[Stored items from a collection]
▼

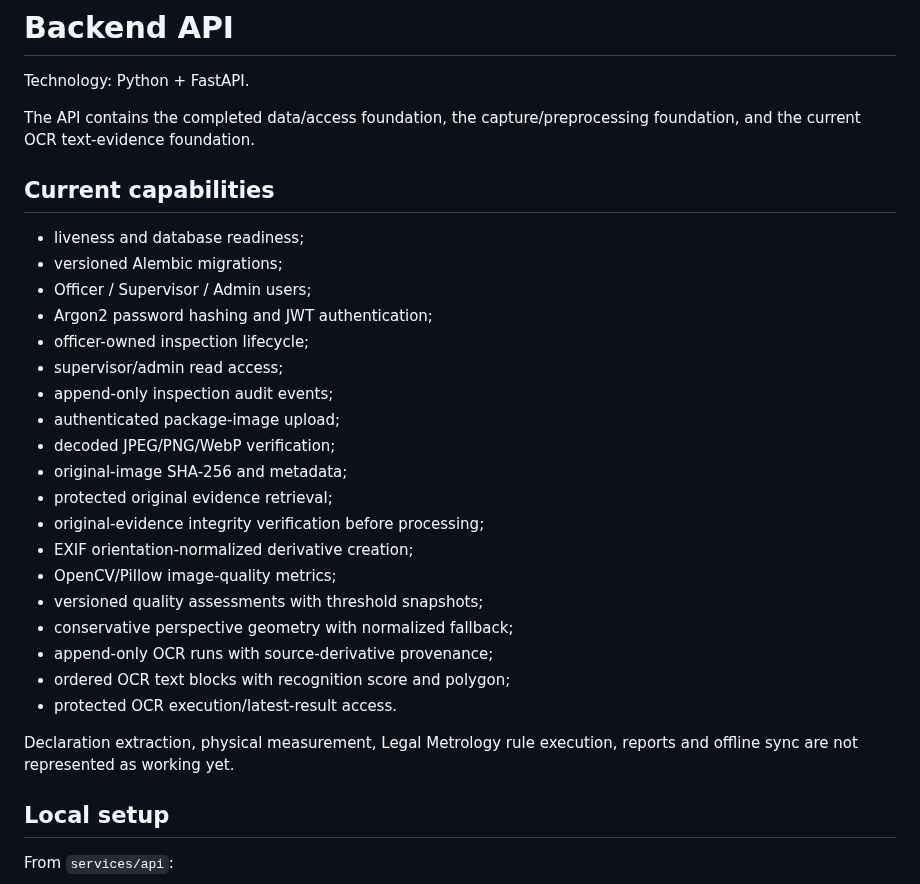
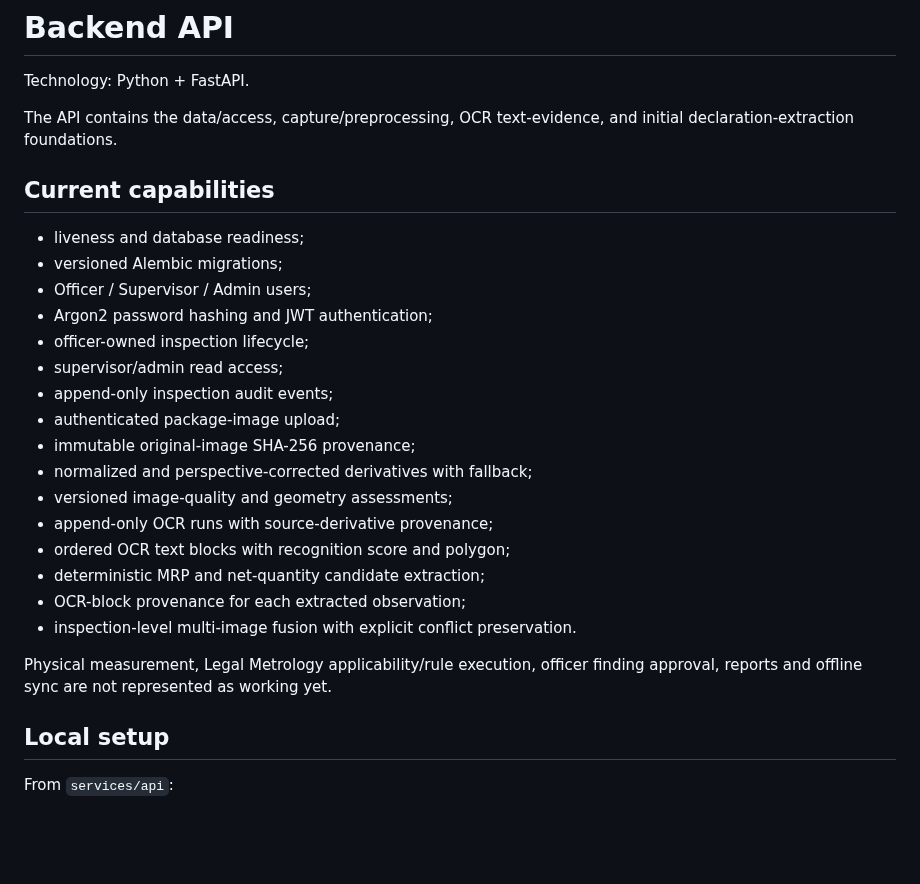
Before and after one commit to Bhaskar-Bahukhandi/SIH_Codeflux, a Markdown page: services/api/README.md, the part around one of its changes. Rendered like a GitHub page; blank space fills up the shorter version.

```diff
--- a/services/api/README.md
+++ b/services/api/README.md
@@ -2,7 +2,7 @@
 
 Technology: Python + FastAPI.
 
-The API contains the completed data/access foundation, the capture/preprocessing foundation, and the current OCR text-evidence foundation.
+The API contains the data/access, capture/preprocessing, OCR text-evidence, and initial declaration-extraction foundations.
 
 ## Current capabilities
 
@@ -14,19 +14,16 @@ The API contains the completed data/access foundation, the capture/preprocessing
 - supervisor/admin read access;
 - append-only inspection audit events;
 - authenticated package-image upload;
-- decoded JPEG/PNG/WebP verification;
-- original-image SHA-256 and metadata;
-- protected original evidence retrieval;
-- original-evidence integrity verification before processing;
-- EXIF orientation-normalized derivative creation;
-- OpenCV/Pillow image-quality metrics;
-- versioned quality assessments with threshold snapshots;
-- conservative perspective geometry with normalized fallback;
+- immutable original-image SHA-256 provenance;
+- normalized and perspective-corrected derivatives with fallback;
+- versioned image-quality and geometry assessments;
 - append-only OCR runs with source-derivative provenance;
 - ordered OCR text blocks with recognition score and polygon;
-- protected OCR execution/latest-result access.
+- deterministic MRP and net-quantity candidate extraction;
+- OCR-block provenance for each extracted observation;
+- inspection-level multi-image fusion with explicit conflict preservation.
 
-Declaration extraction, physical measurement, Legal Metrology rule execution, reports and offline sync are not represented as working yet.
+Physical measurement, Legal Metrology applicability/rule execution, officer finding approval, reports and offline sync are not represented as working yet.
 
 ## Local setup
 
```
Also changed, not shown: other parts of services/api/README.md (+35 -27 lines).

▲

What to work on:
An exact copy of the entries above is required, with the pictures left out.

Answer for the task:
Before and after one commit to Bhaskar-Bahukhandi/SIH_Codeflux, a Markdown page: services/api/README.md, the part around one of its changes. Rendered like a GitHub page; blank space fills up the shorter version.

```diff
--- a/services/api/README.md
+++ b/services/api/README.md
@@ -2,7 +2,7 @@
 
 Technology: Python + FastAPI.
 
-The API contains the completed data/access foundation, the capture/preprocessing foundation, and the current OCR text-evidence foundation.
+The API contains the data/access, capture/preprocessing, OCR text-evidence, and initial declaration-extraction foundations.
 
 ## Current capabilities
 
@@ -14,19 +14,16 @@ The API contains the completed data/access foundation, the capture/preprocessing
 - supervisor/admin read access;
 - append-only inspection audit events;
 - authenticated package-image upload;
-- decoded JPEG/PNG/WebP verification;
-- original-image SHA-256 and metadata;
-- protected original evidence retrieval;
-- original-evidence integrity verification before processing;
-- EXIF orientation-normalized derivative creation;
-- OpenCV/Pillow image-quality metrics;
-- versioned quality assessments with threshold snapshots;
-- conservative perspective geometry with normalized fallback;
+- immutable original-image SHA-256 provenance;
+- normalized and perspective-corrected derivatives with fallback;
+- versioned image-quality and geometry assessments;
 - append-only OCR runs with source-derivative provenance;
 - ordered OCR text blocks with recognition score and polygon;
-- protected OCR execution/latest-result access.
+- deterministic MRP and net-quantity candidate extraction;
+- OCR-block provenance for each extracted observation;
+- inspection-level multi-image fusion with explicit conflict preservation.
 
-Declaration extraction, physical measurement, Legal Metrology rule execution, reports and offline sync are not represented as working yet.
+Physical measurement, Legal Metrology applicability/rule execution, officer finding approval, reports and offline sync are not represented as working yet.
 
 ## Local setup
 
```
Also changed, not shown: other parts of services/api/README.md (+35 -27 lines).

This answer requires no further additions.